Five First Ride Films for Friday – Mountain Bike Action
Start your weekend off right with these Five First Ride videos
Mountain Bike Action First Ride Video Series
Mountain Bike Action’s First Ride on the all-new Devinci Django 29. Sporting Boost 157 hub spacing, an updated geometry and a 120 millimeters of Split-Pivot suspension, the Django sets its sights on being a well-rounded trail bike built to handle it all.
First debuted in 1981, the Specialized Stumpjumper is one of the most iconic mountain bikes in the world. In fact, it was the first full production mountain bike to be sold to the general public. The original Stumpy with its steel frame and 26” wheels is unrecognizable to the high tech carbon model that sits in front of us today.

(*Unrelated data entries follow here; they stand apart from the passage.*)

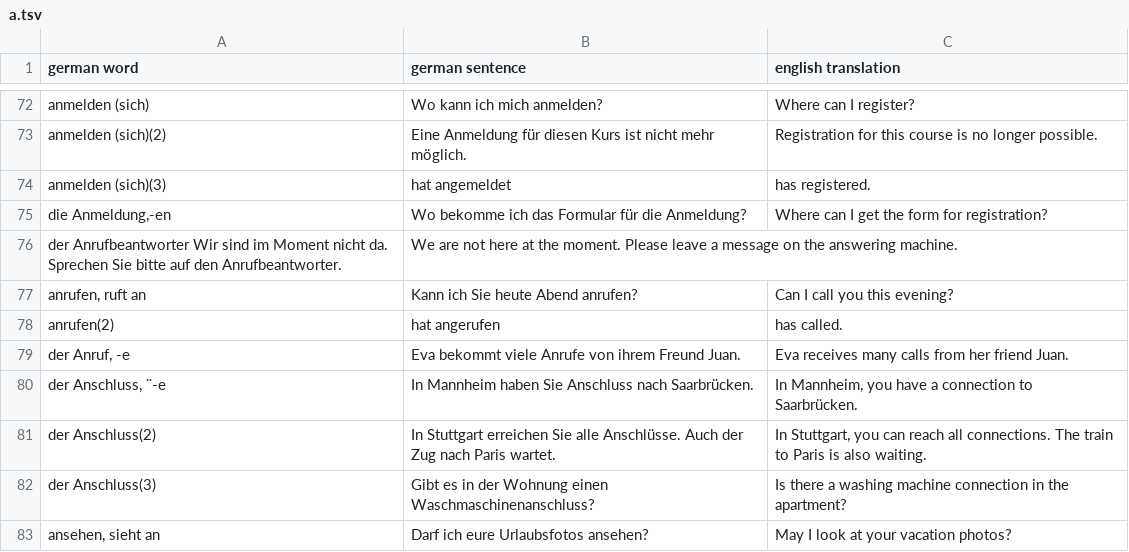
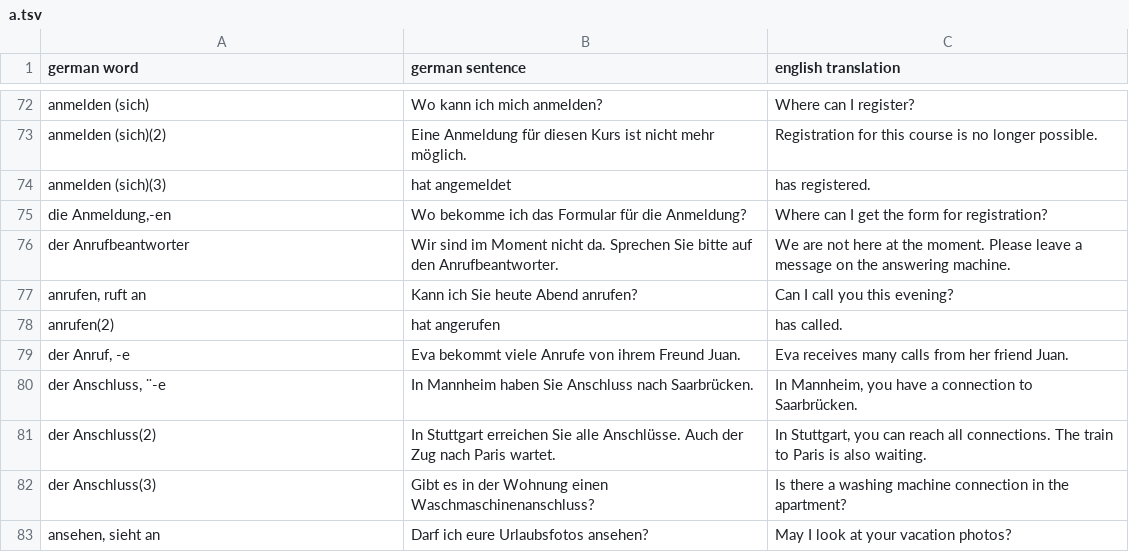
Before and after one commit to ilkermeliksitki/goethe-institute-wordlist, a TSV file: a2/a.tsv, drawn as a sheet; only a part is shown, gaps mark what is left out.

Commit message:
solving attempt 2 for line 75
Changes to be committed:
	modified:   a2/a.tsv

```diff
--- a/a2/a.tsv
+++ b/a2/a.tsv
@@ -75,3 +75,3 @@ anmelden (sich)(3)	hat angemeldet	has registered.
 die Anmeldung,-en	Wo bekomme ich das Formular für die Anmeldung?	Where can I get the form for registration?
-der Anrufbeantworter          Wir sind im Moment nicht da. Sprechen Sie bitte auf den Anrufbeantworter.	We are not here at the moment. Please leave a message on the answering machine.
+der Anrufbeantworter	Wir sind im Moment nicht da. Sprechen Sie bitte auf den Anrufbeantworter.	We are not here at the moment. Please leave a message on the answering machine.
 anrufen, ruft an	Kann ich Sie heute Abend anrufen?	Can I call you this evening?
```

Born in 2013, the Santa Cruz Bronson shook up the mountain bike market with its in-between wheel size, known as 650B. Promising the best qualities of the two the most popular wheel sizes of that time, 27.5″ wheels became the the obvious choice for that versatile trail machine. With a nod of the hat to Santa Cruz’s roots and the industries most talked about wheel size, the Bronson grew into the well regarded bike it is today.The Bronson received further updates in 2016, but it wasn’t until 2018 when the Bronson’s styling and geometry really began to get shaken up.The all-new Bronson was drastically redesigned with a new low-link mounted shock, mimicking the Nomad, but in a shorter-travel package.The new linkage allowed Santa Cruz to give the Bronson a more linear feel aiding in small bump sensitivity while retaining a supportive mid-stroke and progressive bottom out. An additional upright was added to the rear triangle to enhanced the bikes ability to track the trails and increase torsional stiffness when sliding the rear end into berms. Along with these changes the Bronson’s reach grew by 15mm per frame size and its standover lowered by 10mm. The seat tube was pushed 1-degree forward to 75.3-degrees, aiding climbing performance and the seat tube was shorten by a full inch to allow for long-travel dropper posts. Additional features include a threaded bottom bracket, internal cable routing, the ability to run a bottle cage inside the front triangle and a rear shock cover for added protection. Shuttle Junkies need not to worry about scratching up their frames as Santa Cruz added a protective guard under the top tube for riders who like to shuttle their bikes lap after lap.
Niner, founded in 2005, established their brand around building bikes with big wheels long before it was even cool to do so. One could argue that Niner’s passion and commitment to the larger wheel size helped paved the way for the growing popularity of 29er’s today. The RIP 9 was introduced to Niner’s fleet in 2008 claiming to be a trail bike for every occasion. After rebuilding the company from bankruptcy, Niner launched the all-new RIP 9 RDO in early 2019, with the hopes of revitalizing the brand using their flagship model. The new RIP 9 RDO received a complete update from frame design and geometry to a list of top notch components. Featuring 140mm of travel and a long, slack and low geometry, the new RIP is the most capable one to date. Additionally, Niner added flip chips allowing riders to adjust bottom bracket height by 7mm and head tube angle by a full degree. Up front the RIP received a 150mm travel fork and a longer reach to enhance high speed stability.
The Strive has long been known as an enduro race weapon, and while Canyon didn’t want to give that up, the designers did want to make this bike more friendly for everyday trail riders. The most notable feature is its new Shapeshifter 2.0 sys-tem, which makes the previous Strive look almost prehistoric. So, let’s see what this new Canyon is all about.